| Provided entries |

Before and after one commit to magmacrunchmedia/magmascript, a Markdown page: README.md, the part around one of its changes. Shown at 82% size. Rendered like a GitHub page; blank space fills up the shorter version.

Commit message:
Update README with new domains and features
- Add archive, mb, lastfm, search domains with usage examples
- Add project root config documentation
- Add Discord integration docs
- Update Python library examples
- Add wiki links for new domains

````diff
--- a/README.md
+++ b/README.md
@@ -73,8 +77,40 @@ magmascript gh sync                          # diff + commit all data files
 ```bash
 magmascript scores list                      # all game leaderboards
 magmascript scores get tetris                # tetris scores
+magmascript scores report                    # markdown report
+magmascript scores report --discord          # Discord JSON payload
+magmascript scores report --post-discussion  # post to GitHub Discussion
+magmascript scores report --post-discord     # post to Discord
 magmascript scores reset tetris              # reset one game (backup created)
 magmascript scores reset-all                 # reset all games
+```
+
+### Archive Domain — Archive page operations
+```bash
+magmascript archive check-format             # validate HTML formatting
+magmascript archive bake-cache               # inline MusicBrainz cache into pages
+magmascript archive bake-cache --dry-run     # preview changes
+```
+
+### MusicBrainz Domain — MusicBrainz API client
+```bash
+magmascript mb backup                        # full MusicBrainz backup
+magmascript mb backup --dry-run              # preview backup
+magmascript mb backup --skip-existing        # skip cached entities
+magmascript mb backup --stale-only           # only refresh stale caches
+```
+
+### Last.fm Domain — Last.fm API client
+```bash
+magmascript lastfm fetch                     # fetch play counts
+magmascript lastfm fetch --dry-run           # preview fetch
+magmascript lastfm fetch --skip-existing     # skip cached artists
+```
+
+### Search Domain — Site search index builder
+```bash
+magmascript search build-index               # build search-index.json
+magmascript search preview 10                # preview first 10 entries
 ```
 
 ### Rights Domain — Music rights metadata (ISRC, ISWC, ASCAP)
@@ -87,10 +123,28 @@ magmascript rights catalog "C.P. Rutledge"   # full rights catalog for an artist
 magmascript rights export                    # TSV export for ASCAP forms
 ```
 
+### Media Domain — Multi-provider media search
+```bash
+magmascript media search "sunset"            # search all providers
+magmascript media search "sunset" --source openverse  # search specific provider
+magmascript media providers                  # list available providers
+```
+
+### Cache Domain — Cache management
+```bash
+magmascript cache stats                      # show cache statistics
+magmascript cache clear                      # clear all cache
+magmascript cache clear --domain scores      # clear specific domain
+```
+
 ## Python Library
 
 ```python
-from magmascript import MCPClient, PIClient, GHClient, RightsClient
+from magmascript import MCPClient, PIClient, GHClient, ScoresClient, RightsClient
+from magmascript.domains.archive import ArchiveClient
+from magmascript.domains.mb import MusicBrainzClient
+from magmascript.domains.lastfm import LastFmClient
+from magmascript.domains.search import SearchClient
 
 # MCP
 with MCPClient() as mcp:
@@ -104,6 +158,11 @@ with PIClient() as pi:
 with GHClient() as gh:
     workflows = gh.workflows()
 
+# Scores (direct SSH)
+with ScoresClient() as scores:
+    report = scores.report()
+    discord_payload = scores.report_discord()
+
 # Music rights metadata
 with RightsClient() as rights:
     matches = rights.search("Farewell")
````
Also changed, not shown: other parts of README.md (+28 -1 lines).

| Task statement |
All lines that include the word "bake" must be copied from the material above.

| Expected answer |
+magmascript archive bake-cache               # inline MusicBrainz cache into pages
+magmascript archive bake-cache --dry-run     # preview changes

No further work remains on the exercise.